# TF ErrAna InClassLab

# Start ROOT and Draw Histogram

## Step 1

In this first lab your goal will be to start root and draw a histogram.

If you are on a Windows machine start the ROOT interpreter by double clicking on the Desctop icon which looks like a tree and says ROOT underneath it. If you are on a Unix machine set the environmental variable ROOTSYS to point to the base subdirectory containing the ROOT files and start root with the command $ROOTSYS/bin/root. You can set the ROOTSYS environmental variable under the bash shell with the command

export ROOTSYS=path

where path identifies the location of the root base subdirectory. My ROOT base subdirectory is located at ~/src/ROOT/root so I would execute the following shell command

export ROOTSYS=~/src/ROOT/root

## Step 2

Define a variable to contain the desired histogram

TH1F *Hist1=new TH1F("Hist1","Hist1",50,-0.5,49.5);

The above function "TH1F" has 5 parameters and is a member of the class TH1.

The first parameter, "Hist1", creates a name for the histogram. The second parameter gives the histogram a title. I usually set the name and title to the same variable name I use to store the histogram. This allows me to look up the variable name of the histogram when I double click on the histogram from the browser listing. The third parameter (50) is an integer which identifies the number of "bins" the histogram will use to store information. The Fourth parameter (-0.5) is a real number identifying the numerical value to be used for the lowest bin and the fifth parameter is the value for the highest bin.

## Step 3

The class TH1 contains a function "Fill" which you can you to insert data into the histogram. In the above example the variable "Hist1" was defined in terms of the class TH1. To use the Fill function which is defined within the class TH1 and associated with the histogram named Hist1 you use the command

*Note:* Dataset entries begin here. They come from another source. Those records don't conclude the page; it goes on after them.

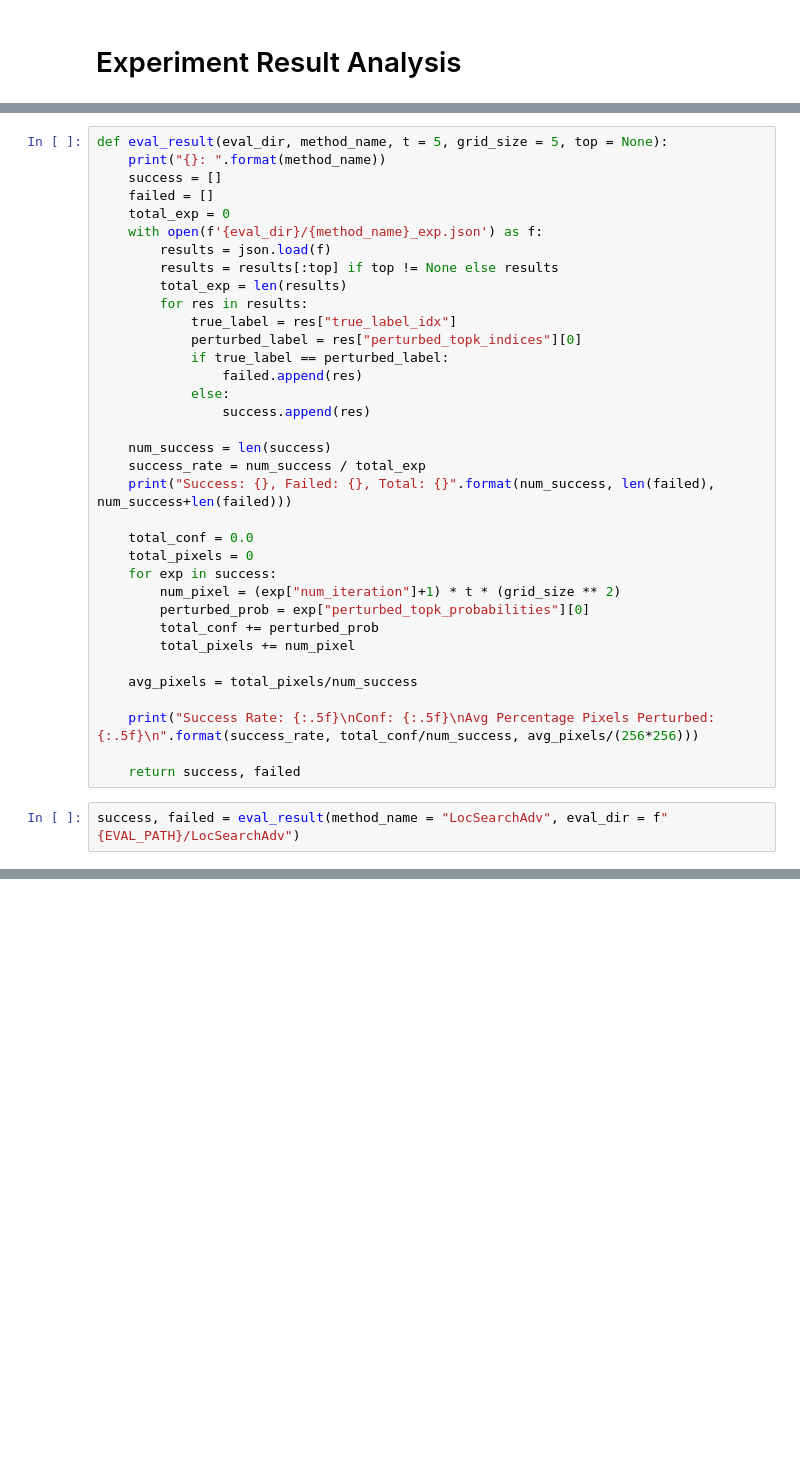
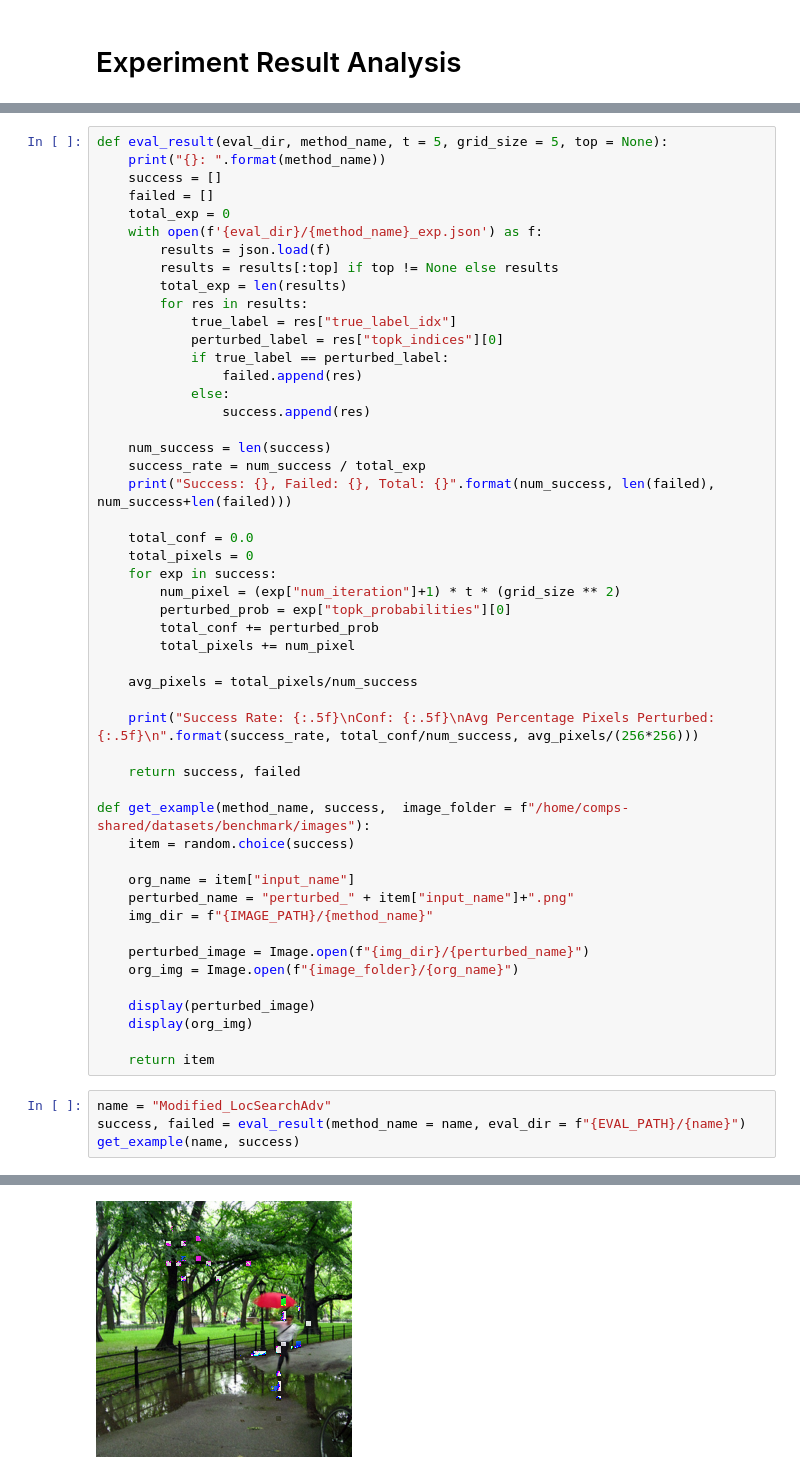
Before and after one commit to zlxlty/RAdversarial, a Jupyter notebook: result.ipynb, the cells around one changed output, grey strips where cells are left out. Cells and saved outputs as stored; diff of their text form; blank space fills up the shorter version.

```diff
--- a/result.ipynb
+++ b/result.ipynb
@@ -17,7 +19,7 @@ def eval_result(eval_dir, method_name, t = 5, grid_size = 5, top = None):
         total_exp = len(results)
         for res in results:
             true_label = res["true_label_idx"]
-            perturbed_label = res["perturbed_topk_indices"][0]
+            perturbed_label = res["topk_indices"][0]
             if true_label == perturbed_label:
                 failed.append(res)
             else:
@@ -31,7 +33,7 @@ def eval_result(eval_dir, method_name, t = 5, grid_size = 5, top = None):
     total_pixels = 0
     for exp in success:
         num_pixel = (exp["num_iteration"]+1) * t * (grid_size ** 2)
-        perturbed_prob = exp["perturbed_topk_probabilities"][0]
+        perturbed_prob = exp["topk_probabilities"][0]
         total_conf += perturbed_prob
         total_pixels += num_pixel
 
@@ -40,5 +42,23 @@ def eval_result(eval_dir, method_name, t = 5, grid_size = 5, top = None):
     print("Success Rate: {:.5f}\nConf: {:.5f}\nAvg Percentage Pixels Perturbed: {:.5f}\n".format(success_rate, total_conf/num_success, avg_pixels/(256*256)))
 
     return success, failed
+
+def get_example(method_name, success,  image_folder = f"/home/comps-shared/datasets/benchmark/images"):
+    item = random.choice(success)
+
+    org_name = item["input_name"]
+    perturbed_name = "perturbed_" + item["input_name"]+".png"
+    img_dir = f"{IMAGE_PATH}/{method_name}"
+
+    perturbed_image = Image.open(f"{img_dir}/{perturbed_name}")
+    org_img = Image.open(f"{image_folder}/{org_name}")
+
+    display(perturbed_image)
+    display(org_img)
+
+    return item
 # %%
-success, failed = eval_result(method_name = "LocSearchAdv", eval_dir = f"{EVAL_PATH}/LocSearchAdv")
+name = "Modified_LocSearchAdv"
+success, failed = eval_result(method_name = name, eval_dir = f"{EVAL_PATH}/{name}")
+get_example(name, success)
+# %% [output]
@@ -44,0 +70 @@ success, failed = eval_result(method_name = "LocSearchAdv", eval_dir = f"{EVAL_P
+[figure, added]
```
Also changed, not shown: parts of 5 cells of this notebook, 4 other files.
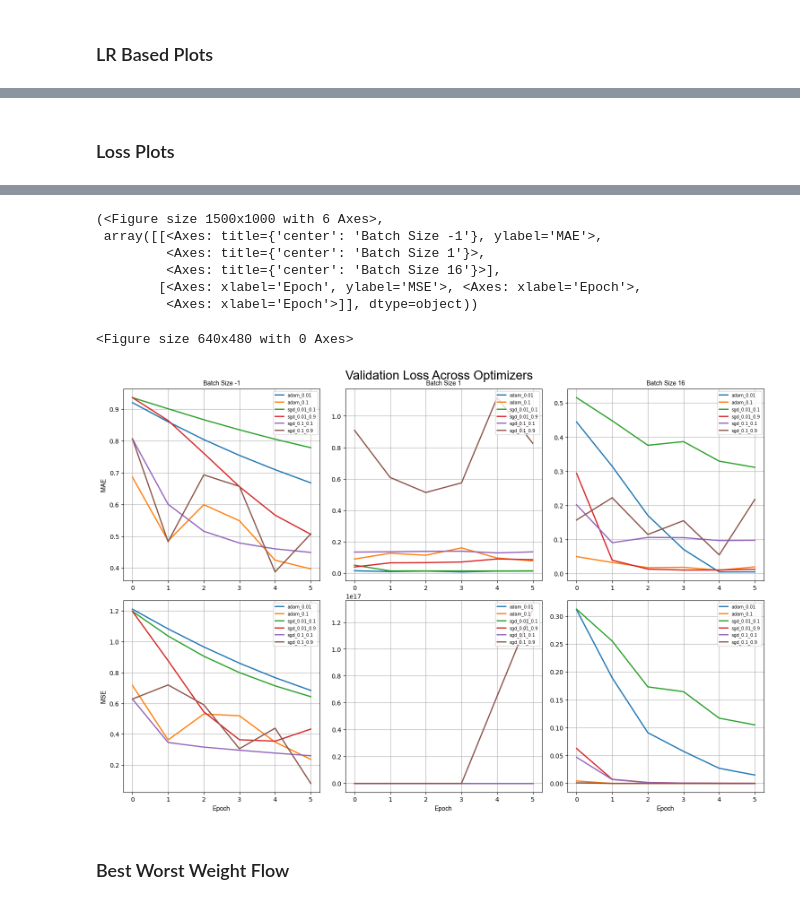
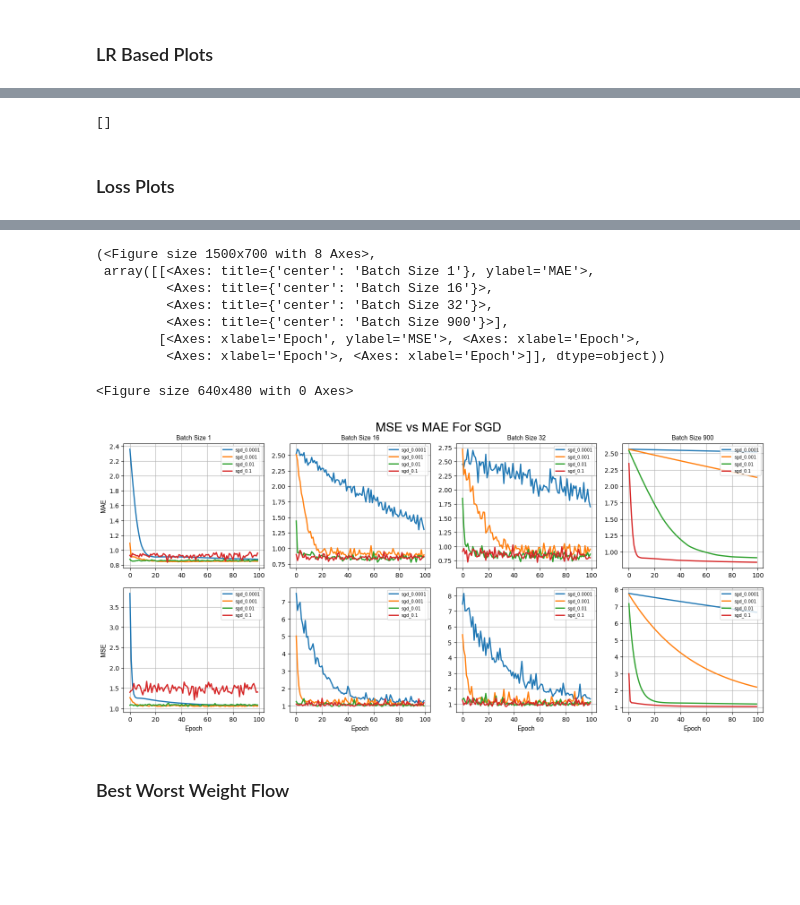
Before and after one commit to q-viper/gradients-based-methods-on-large-least-square, a Jupyter notebook: notebooks/experiment.ipynb, the cells around one changed output, grey strips where cells are left out. Saved outputs shown, nothing was run; the diff lists cells and outputs as text; code cells hidden in the pictures; blank space fills up the shorter version.

```diff
--- a/notebooks/experiment.ipynb
+++ b/notebooks/experiment.ipynb
@@ -1358,0 +1363,8 @@ All experiments completed.
+# %%
+expt_handler_config = ExperimentHandlerConfig(root_dir=Path("expt_res"), max_experiments=-1, num_jobs=10,
+                                              data_gen=[DataGenerator(DataGeneratorConfig(num_rows=1000, num_cols=50))], losses=[LossType.MAE, LossType.MSE], metrics=[LossType.MAE, LossType.MSE],
+                     num_epochs=[100], batch_sizes=[1, 16, 32, -1], optimizers=[Optimizer.SGD, Optimizer.MOMENTUM, Optimizer.NESTEROV,
+                                                                               Optimizer.ADAM, Optimizer.RMSPROP, Optimizer.ADAGRAD, Optimizer.ADADELTA, Optimizer.ADAMAX],
+                     seeds=[100], learning_rates=[0.1, 0.01,0.001,0.0001], momentums=[0.1, 0.9], plot_format='pdf', log_anim=False, log_plots=True, log_real_params=False)
+expt_handler = ExperimentHandler(expt_handler_config.root_dir, expt_handler_config)
+# expt_handler.make_experiments()
@@ -1358,0 +1385,2 @@ All experiments completed.
+# %%
+expt_handler.load_experiments('Exp_100_1000_5')
@@ -1368,15 +1436,14 @@ for plot in plots:
 viz.generate_plots()
 plt.show()
 
-viz = MatplotlibVisualizer(config=MatplotlibVizConfig(figsize=(15,10),title=f"Loss vs Batch vs Optimizers",
-                                 use_tex=False))
-viz.clear_plots()
-plots = expt_handler.make_loss_plots()
-for plot in plots:
-    viz.append_plot(plot)
-
-viz.generate_plots()
-plt.show()
+# viz = MatplotlibVisualizer(config=MatplotlibVizConfig(figsize=(15,10),title=f"Loss vs Batch vs Optimizers",
+#                                  use_tex=False))
+# viz.clear_plots()
+# plots = expt_handler.make_loss_plots()
+# for plot in plots:
+#     viz.append_plot(plot)
+# viz.generate_plots()
+# plt.show()
 
 selected_loss = LossType.MSE
 viz = MatplotlibVisualizer(config=MatplotlibVizConfig(figsize=(15,10),title=f"Gradients of Best/Worst Flow Across {selected_loss.name}",
@@ -1571,13 +1633,21 @@ Making figure with 2 rows and 3 columns.
+# %%
+plots
+# %% [output]
+[]
 # %% [markdown]
 ### Loss Plots
 # %%
-def make_loss_plots(self, metric:str='val_loss', learning_rate:float=0.01)->List[Plot]:
+def make_loss_plots(self, metric:str='val_loss', momentum:float=0.1,
+                    optimizers=[Optimizer.SGD])->List[Plot]:
         keys = list(visible_colors.values())
         batch_sizes = set([expt.config.batch_size for expt in self.experiments.values()])
         losses = set([expt.config.loss.value for expt in self.experiments.values()])
-        opt_names = set([expt.config.optimizer.value for expt in self.experiments.values()])
+        if len(optimizers)==0:
+            opt_names = set([expt.config.optimizer.value for expt in self.experiments.values()])
+        else:
+            opt_names = [opt.value for opt in optimizers]
         learning_rates = set([expt.config.learning_rate for expt in self.experiments.values()])
-        momentums = set([expt.config.momentum for expt in self. experiments.values()])
+        momentums = set([expt.config.momentum for expt in self. experiments.values() if expt.config.momentum==momentum])
 
         batch_sizes=sorted(batch_sizes)
         opt_names = sorted(opt_names)
@@ -1599,6 +1669,8 @@ def make_loss_plots(self, metric:str='val_loss', learning_rate:float=0.01)->List
                     for expt_name, expt in self.experiments.items():
                         for lr,learning_rate in enumerate(learning_rates):
                             for mi,momentum in enumerate(momentums):
+                                if opt_name in [Optimizer.MOMENTUM.value, Optimizer.NESTEROV.value] and mi>0:
+                                    continue
                                 if expt.config.batch_size == bs and expt.config.loss.value == loss and expt.config.optimizer.value == opt_name and expt_name not in completed_expts and expt.config.momentum == momentum and \
                                     expt.config.learning_rate==learning_rate:
                                     print(f"Adding {expt_name} to plots.")
@@ -1636,7 +1708,7 @@ def make_loss_plots(self, metric:str='val_loss', learning_rate:float=0.01)->List
                                         new_row=False
 
                                     # row.append(Plot(X=np.arange(len(train_metric)), y=train_metric, plot_type=PlotType.LINE, plot_order=order, title=f'Train {loss}',legend=f"{opt_name}", color=keys[i]))
-                                    legend = f"{opt_name}_{learning_rate}_{momentum}" if opt_name==Optimizer.SGD.value else f"{opt_name}_{learning_rate}"
+                                    legend = f"{opt_name}_{learning_rate}_{momentum}" if opt_name in [Optimizer.NESTEROV.value, Optimizer.MOMENTUM.value] else f"{opt_name}_{learning_rate}"
                                     plots.append(Plot(X=np.arange(len(val_metric)), title_size=10, y=val_metric, plot_type=PlotType.LINE, plot_order=order, ylabel=ylabel, xlabel=xlabel, title=title,legend=legend, color=keys[ind]))
                                     ind+=1
                                     # i+=1
@@ -1651,12 +1723,12 @@ def make_loss_plots(self, metric:str='val_loss', learning_rate:float=0.01)->List
 
 
 expt_handler.make_loss_plots=make_loss_plots.__get__(expt_handler, ExperimentHandler)
-viz = MatplotlibVisualizer(config=MatplotlibVizConfig(figsize=(15,10),title="Validation Loss Across Optimizers",
+viz = MatplotlibVisualizer(config=MatplotlibVizConfig(figsize=(15,7),title="MSE vs MAE For SGD",
                                  use_tex=False))
 viz.clear_plots()
 plots = expt_handler.make_loss_plots()
 for plot in plots:
     viz.append_plot(plot)
 
-viz.generate_plots()
+viz.generate_plots('sgd_mse_mae.pdf', 'pdf')
 # %% [output]
@@ -1680,11 +1752,12 @@ Making figure with 2 rows and 3 columns.
-(<Figure size 1500x1000 with 6 Axes>,
- array([[<Axes: title={'center': 'Batch Size -1'}, ylabel='MAE'>,
-         <Axes: title={'center': 'Batch Size 1'}>,
-         <Axes: title={'center': 'Batch Size 16'}>],
+(<Figure size 1500x700 with 8 Axes>,
+ array([[<Axes: title={'center': 'Batch Size 1'}, ylabel='MAE'>,
+         <Axes: title={'center': 'Batch Size 16'}>,
+         <Axes: title={'center': 'Batch Size 32'}>,
+         <Axes: title={'center': 'Batch Size 900'}>],
         [<Axes: xlabel='Epoch', ylabel='MSE'>, <Axes: xlabel='Epoch'>,
-         <Axes: xlabel='Epoch'>]], dtype=object))
+         <Axes: xlabel='Epoch'>, <Axes: xlabel='Epoch'>]], dtype=object))
 <Figure size 640x480 with 0 Axes>
-[figure, old version]
+[figure, new version]
 # %% [markdown]
 ### Best Worst Weight Flow
 # %%
```
Also changed, not shown: parts of 21 cells of this notebook, 5 other files.
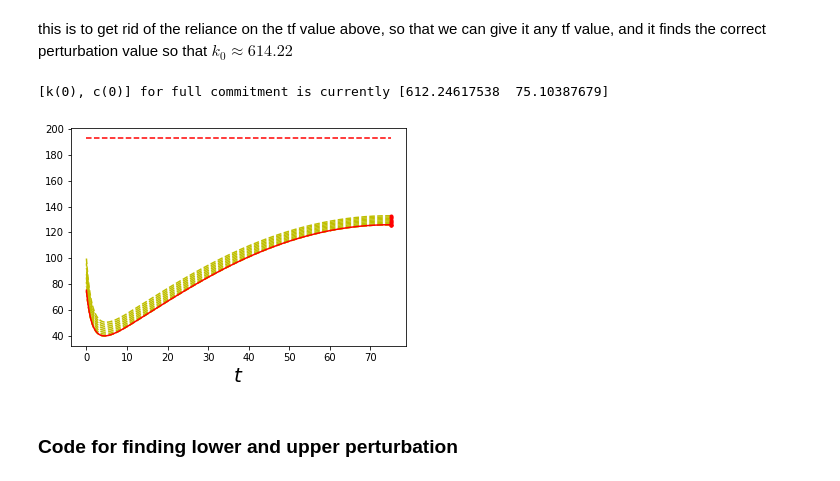
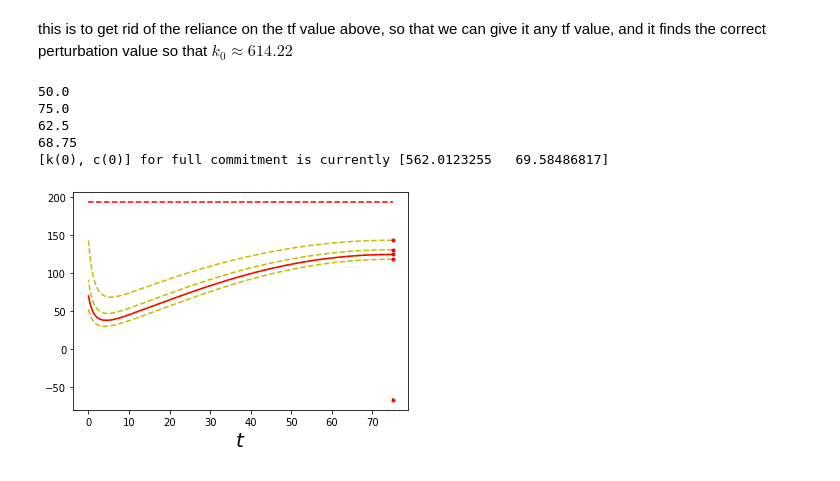
Before and after one commit to Shinsina/PIC-Math-MSCS-390-001, a Jupyter notebook: Modifying the Ramsey Model.ipynb, the cells around one changed output. Drawn from its saved outputs; the diff is of its cells as text; code cells hidden in the pictures.

Commit message:
added bisection method and fixed machine gun method

```diff
--- a/Modifying the Ramsey Model.ipynb
+++ b/Modifying the Ramsey Model.ipynb
@@ -701,8 +682,8 @@ plt.plot(v[:,0],v[:,1],'b--', label="time-elimination method");
 
 
 #time series plot
-t, v = plot_time_series(no_commitment, [-1,-2], [5,-5])
-plt.plot(t,v[:,1], 'r--', label="time-series solution")
+#t, v = plot_time_series(no_commitment, [-1,-2], [5,-5])
+#plt.plot(t,v[:,1], 'r--', label="time-series solution")
 
 plt.plot(eq[0],eq[1],'go')
 plt.xlabel('$k$',size=20)
@@ -756,12 +737,12 @@ t, v = plot_IVP(full_commitment, [-1,-2], [tf,0])
 plt.plot(v[:,0],v[:,1],'b--', label="time elimination solution");
 
 #plotting the time series graph
-t, v = plot_time_series(full_commitment, [-1,-2], [5,-5])
-plt.plot(t,v[:,1], 'r--', label="time series solution")
+#t, v = plot_time_series(full_commitment, [-1,-2], [5,-5])
+#plt.plot(t,v[:,1], 'r--', label="time series solution")
 
 #plotting the equilibrium point and making the graph pretty
 plt.plot(eq[0],eq[1],'go')
-plt.xlabel('$t$',size=20)
+plt.xlabel('$K$',size=20)
 plt.ylabel('$c$',size=20)
 plt.plot([0,0],[-5,5],[-5,5],[0,0],'orange')
 plt.title("Slope Field and Nullcline Intersections")
@@ -822,4 +798,24 @@ def secant_method(f, x0, x1, tol=1.e-16,max_it=100):
         x1, x0 = xn, x1
         num_it += 1
     return xn, num_it
+# %%
+def LF_bisection_method(bound, num_it):
+
+    i=0
+    while (i<num_it):
+
+        p = (bound[0]+bound[1])/2
+
+        init_pt = [kinf_steady[i], cinf_steady[i]-p]
+        t, v = plot_time_series(full_commitment, init_pt,[tf,0])
+        found_k0 = v[-1][0]
+        #print(found_k0)
+
+        if(found_k0 < init_k0):
+            bound = [bound[0], p]
+        elif(found_k0 > init_k0):
+            bound = [p, bound[1]]
+        else: #found_c0
+            return p
+        i+=1
 # %%
@@ -838,36 +834,40 @@ def machine_gun_method(lower_bound, upper_bound, error):
 full_commitment = [lambda t, k,c : k**α-c-(δ+x+n)*k, lambda t, k,c : c*(α*k**(α-1)-δ-x-ρ-b*np.exp(-γ*(t-τ)))]
 
 # solve for the systems of equations for c0:
 error = 64.4
 tf = 75
 
 # perturbation is somewhere between 64.3 (614.25) and 64.4 (611) for tf=75
 # what is the graph for perturbation? is there one?
 # how about a for loop that iterates until it overshoots 614.22
 # --need to find a perturbation above and below - is this possible to automate?
 
 #full commitment
 #tf= 424.774 #this works with perturbation = 0.01
 #tf = 79.5764
 
 #full commitment steady state
 plt.plot([0,tf], [cinf_steady[i], cinf_steady[i]], 'r--', label="full commitment steady state")
 
 
 #to-do: implement the bisection method here instead of the machine gun method:
-p = machine_gun_method(60,70,1)
+error=1
+#p = machine_gun_method([60,70],error)
+p = LF_bisection_method([0,100],10)
 
 error = .001
-p = machine_gun_method(p-error*10,p+error*10,error)
+#p = machine_gun_method([p-error*10,p+error*10],error)
 p-=error
 init_pt = [kinf_steady[i], cinf_steady[i]-p]
 
 t, v = plot_time_series(full_commitment, init_pt,[tf,0])
 plt.plot(t,v[:,1], 'r', label="full commitment")
 print(f'[k(0), c(0)] for full commitment is currently {v[-1]}')
 print()
 # %% [output]
-[k(0), c(0)] for full commitment is currently [612.24617538  75.10387679]
+50.0
+75.0
+62.5
+68.75
+[k(0), c(0)] for full commitment is currently [562.0123255   69.58486817]
-[figure, old version]
+[figure, new version]
-# %% [markdown]
-### Code for finding lower and upper perturbation
```
Also changed, not shown: parts of 13 cells of this notebook.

Hist1->Fill(10);

The above Fill function will increment the counter for the bin in Hist1 which is associated with the numerical value "10"

## Step 4

The TH1 class also has a function to graphically display the created histogram. The function is executed with the command

Hist1->Draw();

You should now see a histogram on your computer screen if ROOT is able to create a graphics window.

# Lab 2

## Histogram by Hand

Our goal is to construct a Histogram by hand (without using a computer).

### Step 1: Range

The first step to creating a histogram is to determine what are the min and max values

### Step 2: Binning

What is binning?

The term binning is used to describe the process of grouping your data to determine how often (frequent) similar measurements occur. A bin represents the distance between two intervals in a histogram over which you are counting all measurements as the same value.

For example: If I have the following data

1.2, 1.6, 1.4, 1.8, 1.3

and I create a histogram from 1-2 using only one bin, then I will have 5 counts showing in my histogram between 1 and 2 units. If however, I create 2 bins between 1 and 2 then I will have 3 counts in the bin corresponding to 1-1.5 and 2 counts in the 1.5-2.0 bin.

You need to decide how to quantize the information to be presented in the histogram. One thing to consider is the systematic uncertainty of your device. If your device measures the temperature and has scale increments of 1/10 of a degree, you don't want to bin your temperature measurement using bin widths that are 1/10 or smaller.

### Step 3: Filling the Histogram

The bins in a histogram are filled by rounding off the data according to the bin width. What happens if you are on the edge of a bin? Just follow the roundoff procedure at Forest_Error_Analysis_for_the_Physical_Sciences#Round_Off.

### Step 4: Labels

Properly label the abscissca and ordinate axis with names and UNITs.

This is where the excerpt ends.